WASHINGTON DC —
President Robert Mugabe is in India for the India-Africa Summit, where Harare is said to have secured a number of business deals that may help improve the ailing economy.
Top of the deals is one in which India’s Eximbank has offered Zimbabwe an $87 million loan facility for the refurbishment of the Bulawayo Thermal Power Station.
The president, according to state media, is leading a huge delegation comprising several government ministers. The Herald newspaper described the summit as the largest diplomatic event since the Commonwealth and Non-Aligned nation summits of 1983.
Several African leaders, including the African Union Commission chairperson, Nkosazana Dlamini-Zuma, are attending the four-day-summit that ends Thursday.
Independent political commentator, Chamunorwa Madiridze, told Studio 7 Mr. Mugabe, who’s been out of the country at least 40 times this year, may not reap much from his current trip considering not much has come out of the so-called mega deals with China.
Finance Minister Patrick Chinamasa, who’s part of a high powered government delegation attending the India-Africa Summit in New Delhi, was expected to sign the deal on behalf of government.
Eximbank deputy managing director, David Rasquhina, was quoted in the Herald as saying, "The rehabilitation will obviously boost Bulawayo Thermal Power Station's energy capacity generation and also improve energy efficiency, which would in turn be fed onto the national grid and in the process help households who have become accustomed to using generators for energy."

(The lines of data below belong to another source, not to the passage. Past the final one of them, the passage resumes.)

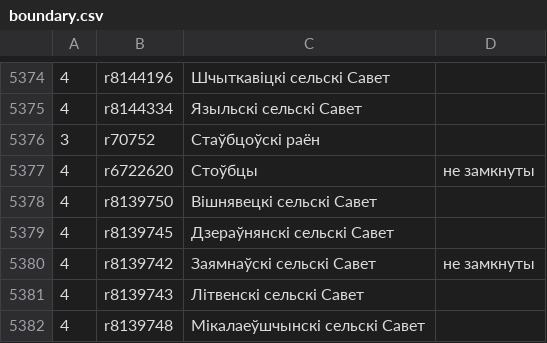
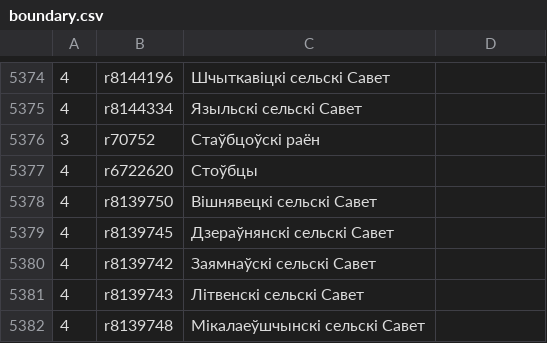
Before and after one commit to lidacity/osm-validator, a CSV file: docs/boundary.csv, drawn as a sheet; only a part is shown, gaps mark what is left out.

```diff
--- a/docs/boundary.csv
+++ b/docs/boundary.csv
@@ -5376,6 +5376,6 @@
 3;r70752;Стаўбцоўскі раён;
-4;r6722620;Стоўбцы;не замкнуты
+4;r6722620;Стоўбцы;
 4;r8139750;Вішнявецкі сельскі Савет;
 4;r8139745;Дзераўнянскі сельскі Савет;
-4;r8139742;Заямнаўскі сельскі Савет;не замкнуты
+4;r8139742;Заямнаўскі сельскі Савет;
 4;r8139743;Літвенскі сельскі Савет;
```
Also changed, not shown: docs/error.csv, docs/missing.csv, 13 other files.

The deal is part of India’s Africa focus program under which the Indian government provides loans for infrastructure, agriculture and energy development.
The Bulawayo Thermal Station, which has a capacity of generating 40 megawatts of power, is currently not producing any power.
The Indian loan is expected to bring joy to Zimbabweans who are facing serious power shortages.
Confederation of Zimbabwe Industries president, Busisa Moyo, said the deal is a big boost for Zimbabwe’s ailing industry and may inspire foreign investors who had lost confidence in the country.